Last week, during my vacation, I made it over to Alleluia! Catholic Book Store in Kent and bought a little hand held Bible. As I’ve stated before I am turning into a little bit of a collector of Bibles. This one is the NAB translation. I also purchased one of those “read it in a year programs” that breaks down reading voluminous works as the Bible into small, daily pieces. I got as far as Joshua before in the OT (and through Acts in the NT) but life (if it be called) comes in, stirs it around, and three weeks later I’ve lost what I was doing. Companion to reading the Bible in a year in this thingamabob is, parallel, reading the CCC (Catechism of the Catholic Church).
So I’m reading Genesis (4:1) in the NAB translation and came across this verse:
The man had intercourse with his wife Eve, and she conceived and gave birth to Cain,
which, in the past was more commonly, probably universally, worded thusly in the English,
And Adam knew Eve his wife; and she conceived, and bare Cain,
What is the next translational iteration of this verse?
Adam mounted Eve and ejaculated, and she…
Adam fucked Eve…
Adam got it on with his bitch… [this would be the hip version, for those that want a little urban mix in their Book]
Adam performed the act of coitus on Eve…
The man had intercourse with his wife…
Who did this translation? James Patterson? John Grisham? Such ugly language. I don’t mean offensive, but non-poetic, sterile. The television show The Big Bang Theory commonly has one of its characters refer to sex as “coitus” a clinical word lacking entirely in expression. The show has the character using that word as a joke because he is the type of character that would use such a word to refer to sex (a phenomena the character has not any interest in).
I brought this sort of thing up before when I saw that the expression “… the quick and the dead..” had been rendered “… the living and the dead…” That was the Douay-Rheims translation, and it is shared by most of the others.
But this is even worse. Intercourse is equally a clinical word, sterile in its physical description. It takes the subtly of the old translation away and replaces it with a compound word no poet would use unless under the greatest duress.
So why? Because people don’t understand what “knew” means? Learn. It is quite easy to infer what “knew” meant in the old translations. It is not the case the “knew” was a cover up because it is quite easy to infer as I said.
It seems only the KJV version is, so far, immune to such modern butchery of the language.
I also notice in Matthew 1, the NAB manages to not use the same language,

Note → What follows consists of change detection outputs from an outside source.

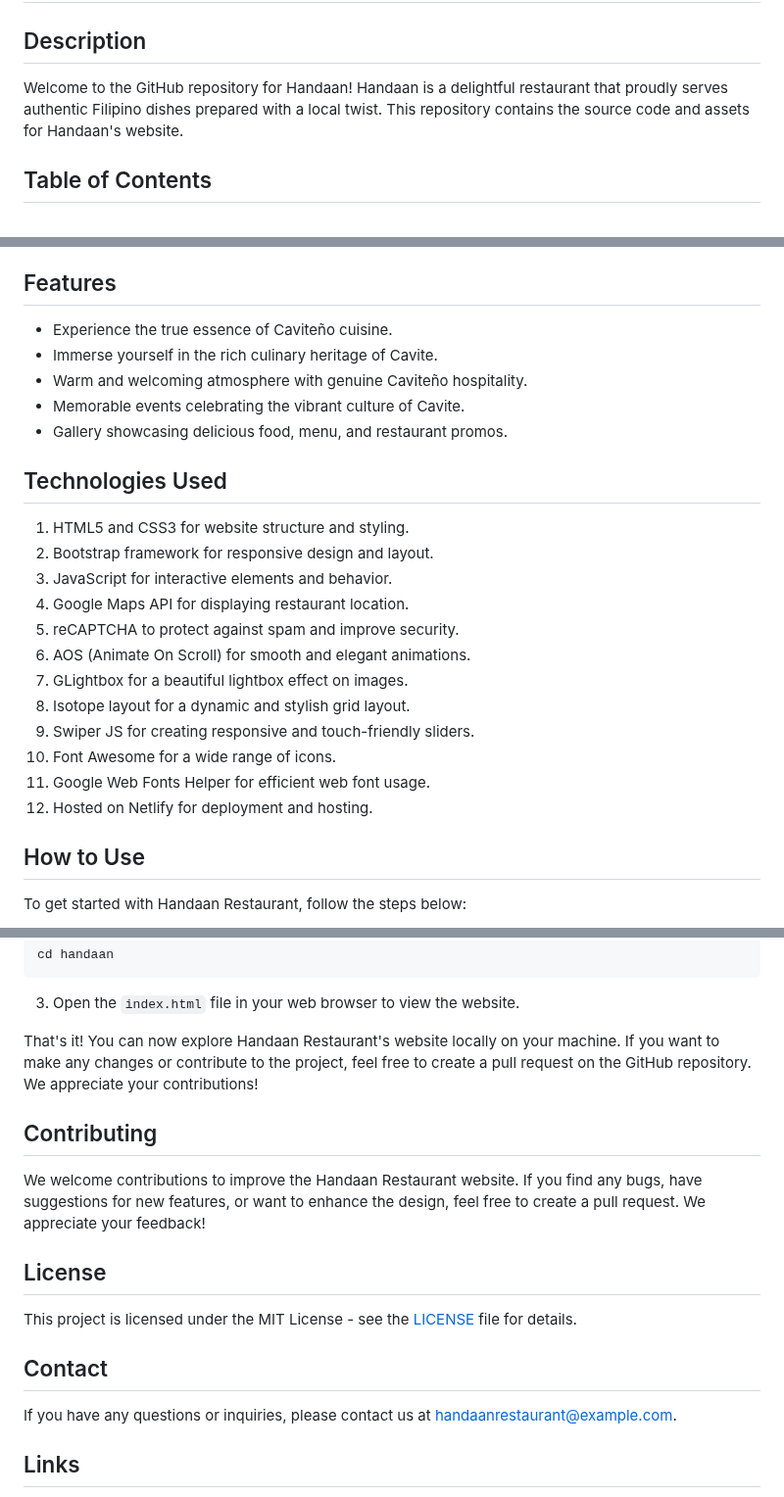
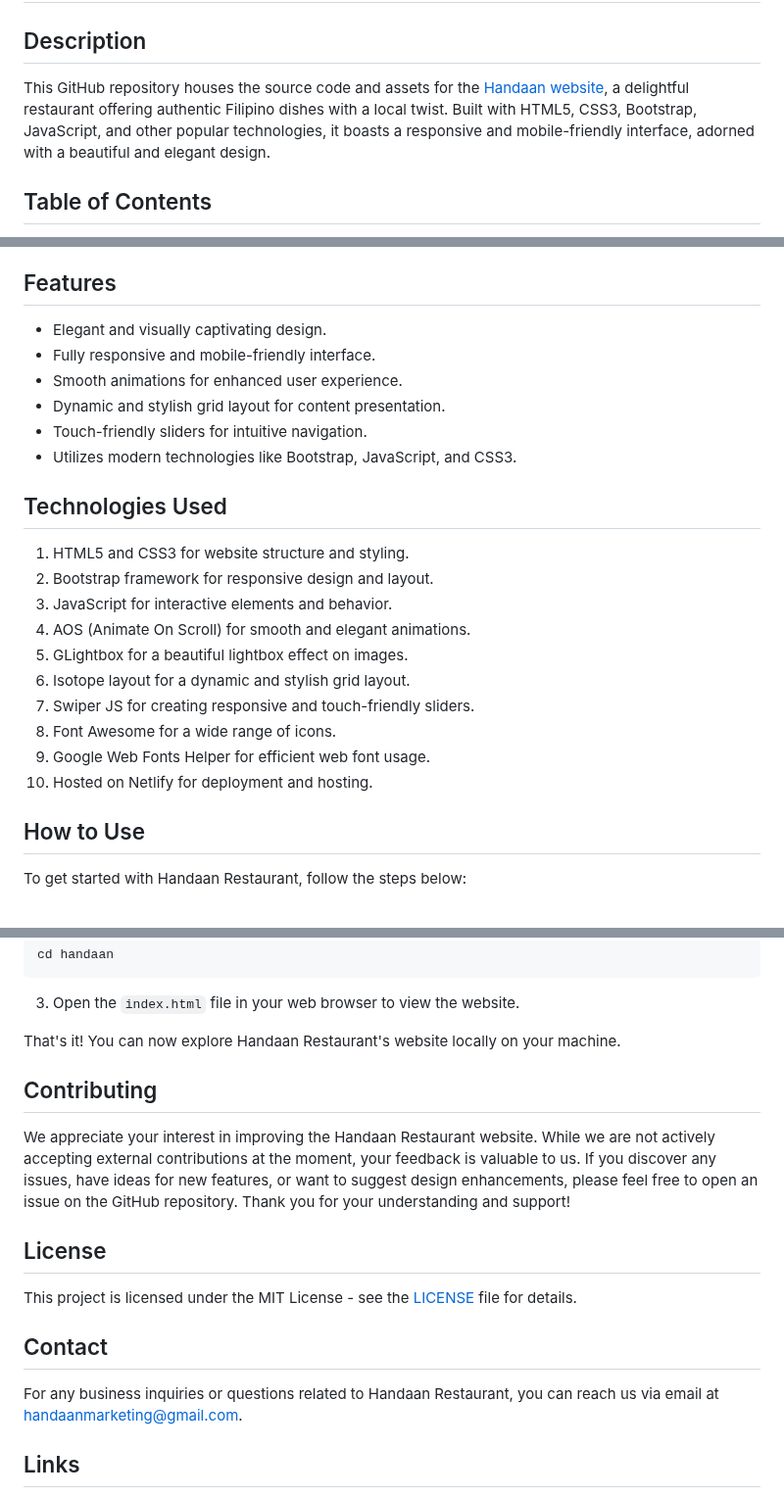
Before and after one commit to bkpecho/handaan, a Markdown page: README.md, 3 parts joined by grey strips. Shown at 98% size. GitHub-like rendering.

Commit message:
feat(Documentation): Update README.md file

```diff
--- a/README.md
+++ b/README.md
@@ -4,7 +4,7 @@
 
 ## Description
 
-Welcome to the GitHub repository for Handaan! Handaan is a delightful restaurant that proudly serves authentic Filipino dishes prepared with a local twist. This repository contains the source code and assets for Handaan's website.
+This GitHub repository houses the source code and assets for the [Handaan website](https://handaan.netlify.app/), a delightful restaurant offering authentic Filipino dishes with a local twist. Built with HTML5, CSS3, Bootstrap, JavaScript, and other popular technologies, it boasts a responsive and mobile-friendly interface, adorned with a beautiful and elegant design.
 
 ## Table of Contents
 
@@ -19,26 +19,25 @@ Welcome to the GitHub repository for Handaan! Handaan is a delightful restaurant
 
 ## Features
 
-- Experience the true essence of Caviteño cuisine.
-- Immerse yourself in the rich culinary heritage of Cavite.
-- Warm and welcoming atmosphere with genuine Caviteño hospitality.
-- Memorable events celebrating the vibrant culture of Cavite.
-- Gallery showcasing delicious food, menu, and restaurant promos.
+- Elegant and visually captivating design.
+- Fully responsive and mobile-friendly interface.
+- Smooth animations for enhanced user experience.
+- Dynamic and stylish grid layout for content presentation.
+- Touch-friendly sliders for intuitive navigation.
+- Utilizes modern technologies like Bootstrap, JavaScript, and CSS3.
 
 ## Technologies Used
 
 1. HTML5 and CSS3 for website structure and styling.
 2. Bootstrap framework for responsive design and layout.
 3. JavaScript for interactive elements and behavior.
-4. Google Maps API for displaying restaurant location.
-5. reCAPTCHA to protect against spam and improve security.
-6. AOS (Animate On Scroll) for smooth and elegant animations.
-7. GLightbox for a beautiful lightbox effect on images.
-8. Isotope layout for a dynamic and stylish grid layout.
-9. Swiper JS for creating responsive and touch-friendly sliders.
-10. Font Awesome for a wide range of icons.
-11. Google Web Fonts Helper for efficient web font usage.
-12. Hosted on Netlify for deployment and hosting.
+4. AOS (Animate On Scroll) for smooth and elegant animations.
+5. GLightbox for a beautiful lightbox effect on images.
+6. Isotope layout for a dynamic and stylish grid layout.
+7. Swiper JS for creating responsive and touch-friendly sliders.
+8. Font Awesome for a wide range of icons.
+9. Google Web Fonts Helper for efficient web font usage.
+10. Hosted on Netlify for deployment and hosting.
 
 ## How to Use
 
@@ -58,11 +57,11 @@ cd handaan
 
 3. Open the `index.html` file in your web browser to view the website.
 
-That's it! You can now explore Handaan Restaurant's website locally on your machine. If you want to make any changes or contribute to the project, feel free to create a pull request on the GitHub repository. We appreciate your contributions!
+That's it! You can now explore Handaan Restaurant's website locally on your machine.
 
 ## Contributing
 
-We welcome contributions to improve the Handaan Restaurant website. If you find any bugs, have suggestions for new features, or want to enhance the design, feel free to create a pull request. We appreciate your feedback!
+We appreciate your interest in improving the Handaan Restaurant website. While we are not actively accepting external contributions at the moment, your feedback is valuable to us. If you discover any issues, have ideas for new features, or want to suggest design enhancements, please feel free to open an issue on the GitHub repository. Thank you for your understanding and support!
 
 ## License
 
@@ -70,7 +69,7 @@ This project is licensed under the MIT License - see the [LICENSE](LICENSE) file
 
 ## Contact
 
-If you have any questions or inquiries, please contact us at handaanrestaurant@example.com.
+For any business inquiries or questions related to Handaan Restaurant, you can reach us via email at handaanmarketing@gmail.com.
 
 ## Links
 
```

He had no relations with her until she bore a son,[l] and he named him Jesus.
It has a sort of “Clinton-esque” feel to it, “…I did not have sexual relations with that woman!” I suppose perhaps they thought using the word intercourse in regards to Mary would be in bad taste. I mean, I guess. Why wouldn’t they use the same ugly word as they used for Adam and Eve?
Also note that “relations” does not denote sexual relations specifically, so it is not even a good substitute. Did Joseph also not speak to her? No relations.
The KJV uses the term “knew” for both Adam and Eve and Mary and Joseph. One of affirmation of the act, the other denying the act. But it has a consistency of language that the newer translations violate.